==== Available records

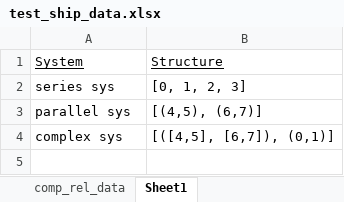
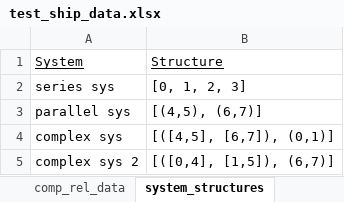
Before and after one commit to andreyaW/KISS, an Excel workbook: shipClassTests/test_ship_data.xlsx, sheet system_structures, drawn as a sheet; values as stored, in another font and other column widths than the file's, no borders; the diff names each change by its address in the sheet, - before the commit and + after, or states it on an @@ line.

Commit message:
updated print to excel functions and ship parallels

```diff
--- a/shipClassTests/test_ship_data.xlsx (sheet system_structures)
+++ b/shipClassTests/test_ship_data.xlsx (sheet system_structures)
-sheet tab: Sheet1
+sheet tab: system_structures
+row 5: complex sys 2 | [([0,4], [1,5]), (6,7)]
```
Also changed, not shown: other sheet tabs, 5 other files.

========
==== Available records

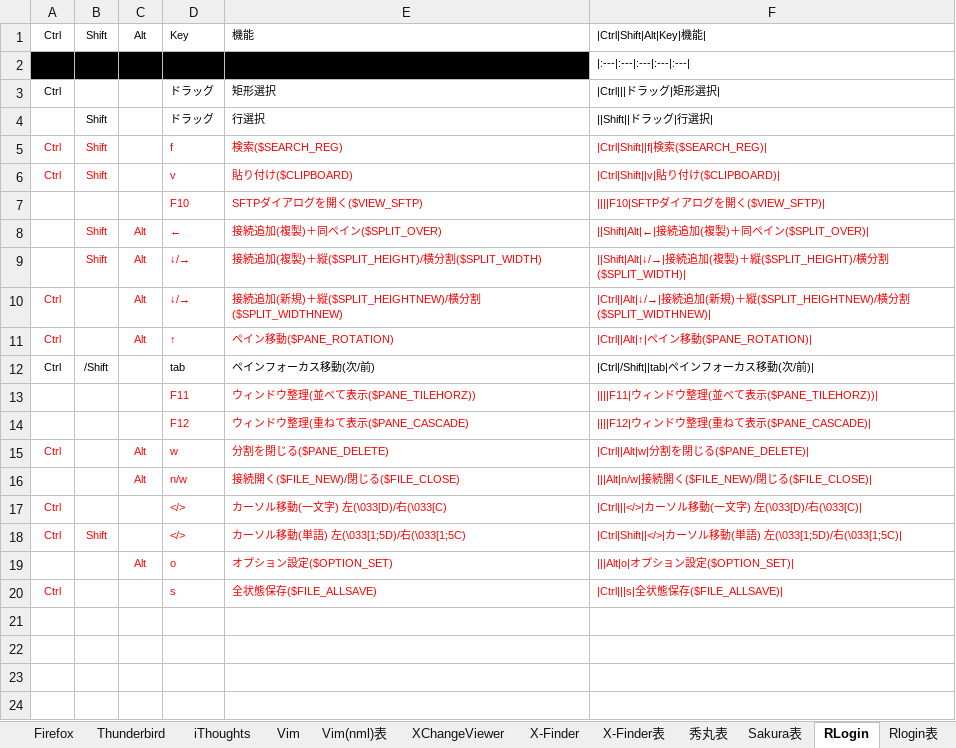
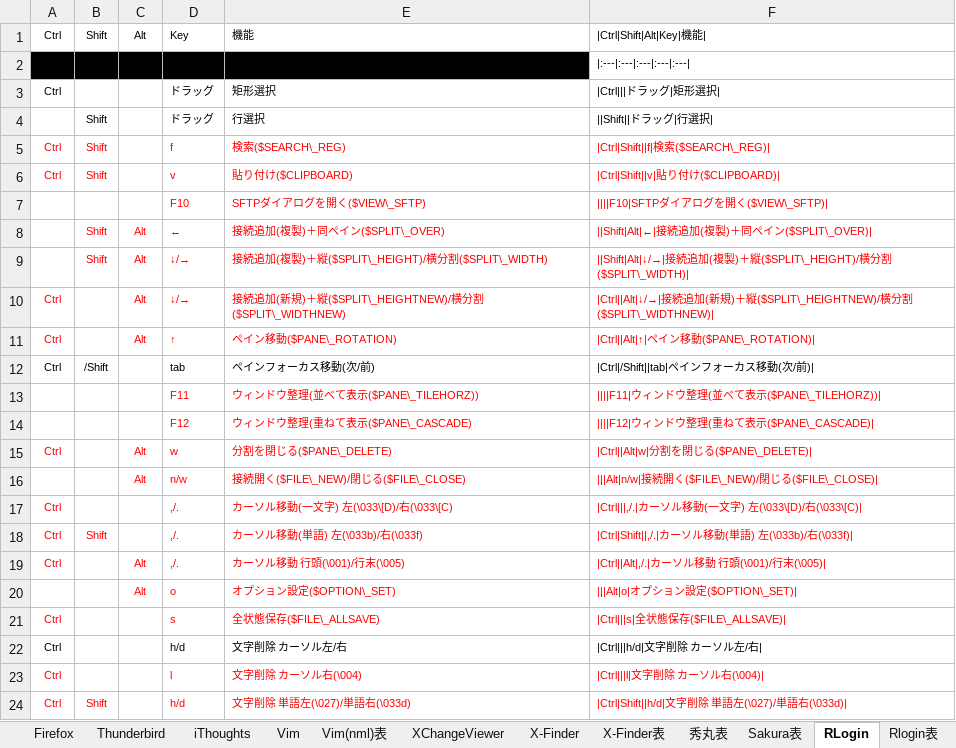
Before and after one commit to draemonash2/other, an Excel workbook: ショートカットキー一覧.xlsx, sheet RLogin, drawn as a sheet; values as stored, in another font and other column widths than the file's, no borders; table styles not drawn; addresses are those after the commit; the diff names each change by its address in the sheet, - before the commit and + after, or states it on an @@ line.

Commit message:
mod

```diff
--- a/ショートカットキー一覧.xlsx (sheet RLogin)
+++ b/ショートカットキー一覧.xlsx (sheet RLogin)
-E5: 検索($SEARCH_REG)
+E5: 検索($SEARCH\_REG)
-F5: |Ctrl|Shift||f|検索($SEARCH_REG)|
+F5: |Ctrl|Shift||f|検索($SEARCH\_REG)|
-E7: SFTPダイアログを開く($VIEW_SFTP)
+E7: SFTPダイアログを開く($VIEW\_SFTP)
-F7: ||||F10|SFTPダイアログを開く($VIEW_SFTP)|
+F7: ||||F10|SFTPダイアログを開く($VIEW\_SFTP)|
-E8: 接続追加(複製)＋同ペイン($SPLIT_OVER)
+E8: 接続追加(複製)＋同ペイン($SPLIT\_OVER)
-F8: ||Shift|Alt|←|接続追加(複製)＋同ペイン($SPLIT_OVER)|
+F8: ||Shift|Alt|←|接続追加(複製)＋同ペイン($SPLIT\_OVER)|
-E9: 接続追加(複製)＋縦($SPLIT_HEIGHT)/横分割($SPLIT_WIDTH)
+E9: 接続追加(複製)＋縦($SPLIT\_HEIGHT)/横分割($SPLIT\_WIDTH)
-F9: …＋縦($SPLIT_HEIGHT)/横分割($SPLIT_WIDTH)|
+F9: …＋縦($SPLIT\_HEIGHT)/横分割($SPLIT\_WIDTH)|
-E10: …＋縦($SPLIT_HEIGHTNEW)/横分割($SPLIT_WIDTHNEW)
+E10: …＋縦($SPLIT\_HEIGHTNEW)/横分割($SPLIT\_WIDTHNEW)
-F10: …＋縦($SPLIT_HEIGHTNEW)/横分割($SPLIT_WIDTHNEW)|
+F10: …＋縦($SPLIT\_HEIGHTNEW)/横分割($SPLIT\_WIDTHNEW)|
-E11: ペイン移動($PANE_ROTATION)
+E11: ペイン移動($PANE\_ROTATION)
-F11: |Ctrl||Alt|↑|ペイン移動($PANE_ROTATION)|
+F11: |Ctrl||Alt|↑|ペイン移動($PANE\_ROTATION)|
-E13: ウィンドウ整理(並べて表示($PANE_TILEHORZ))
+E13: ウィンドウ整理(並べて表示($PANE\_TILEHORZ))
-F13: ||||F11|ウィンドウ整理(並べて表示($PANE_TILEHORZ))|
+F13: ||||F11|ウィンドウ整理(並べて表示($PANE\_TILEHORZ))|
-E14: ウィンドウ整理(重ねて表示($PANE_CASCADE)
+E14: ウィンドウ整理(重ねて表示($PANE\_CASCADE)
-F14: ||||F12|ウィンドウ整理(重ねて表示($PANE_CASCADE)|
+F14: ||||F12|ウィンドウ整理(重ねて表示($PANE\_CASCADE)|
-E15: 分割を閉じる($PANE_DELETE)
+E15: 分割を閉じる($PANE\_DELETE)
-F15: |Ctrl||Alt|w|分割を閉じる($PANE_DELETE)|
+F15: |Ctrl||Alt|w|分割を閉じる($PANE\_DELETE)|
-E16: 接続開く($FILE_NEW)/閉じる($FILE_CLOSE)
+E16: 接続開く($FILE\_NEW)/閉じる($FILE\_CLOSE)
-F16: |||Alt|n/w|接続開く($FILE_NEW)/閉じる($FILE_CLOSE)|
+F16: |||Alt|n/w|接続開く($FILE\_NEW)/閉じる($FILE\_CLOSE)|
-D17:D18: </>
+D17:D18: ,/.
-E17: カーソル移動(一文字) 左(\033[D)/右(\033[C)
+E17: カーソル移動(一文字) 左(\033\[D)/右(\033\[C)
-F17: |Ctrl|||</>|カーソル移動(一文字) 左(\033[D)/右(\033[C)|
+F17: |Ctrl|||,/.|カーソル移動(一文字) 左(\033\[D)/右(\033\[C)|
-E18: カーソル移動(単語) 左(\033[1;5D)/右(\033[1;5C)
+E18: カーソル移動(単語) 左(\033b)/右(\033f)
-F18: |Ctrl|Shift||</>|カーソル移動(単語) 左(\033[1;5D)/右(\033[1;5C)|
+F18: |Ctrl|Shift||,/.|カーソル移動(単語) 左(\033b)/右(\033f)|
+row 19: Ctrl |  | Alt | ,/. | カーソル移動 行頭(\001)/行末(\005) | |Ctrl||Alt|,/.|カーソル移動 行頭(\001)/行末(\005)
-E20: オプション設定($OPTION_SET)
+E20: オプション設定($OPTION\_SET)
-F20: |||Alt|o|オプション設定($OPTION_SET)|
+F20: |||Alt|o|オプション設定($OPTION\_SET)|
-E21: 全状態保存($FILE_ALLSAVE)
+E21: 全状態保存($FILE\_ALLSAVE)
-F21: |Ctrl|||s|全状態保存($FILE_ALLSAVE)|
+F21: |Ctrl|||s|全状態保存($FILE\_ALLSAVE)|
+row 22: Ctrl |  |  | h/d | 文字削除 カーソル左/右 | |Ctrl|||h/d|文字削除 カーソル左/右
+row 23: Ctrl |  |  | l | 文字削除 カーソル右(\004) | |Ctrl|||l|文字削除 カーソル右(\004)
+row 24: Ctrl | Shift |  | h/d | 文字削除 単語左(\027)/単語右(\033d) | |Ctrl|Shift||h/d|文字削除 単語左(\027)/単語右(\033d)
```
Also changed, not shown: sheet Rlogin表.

========

Take every line above that includes "文字削除" and list it.

▸ Solution for this problem
+row 22: Ctrl |  |  | h/d | 文字削除 カーソル左/右 | |Ctrl|||h/d|文字削除 カーソル左/右
+row 23: Ctrl |  |  | l | 文字削除 カーソル右(\004) | |Ctrl|||l|文字削除 カーソル右(\004)
+row 24: Ctrl | Shift |  | h/d | 文字削除 単語左(\027)/単語右(\033d) | |Ctrl|Shift||h/d|文字削除 単語左(\027)/単語右(\033d)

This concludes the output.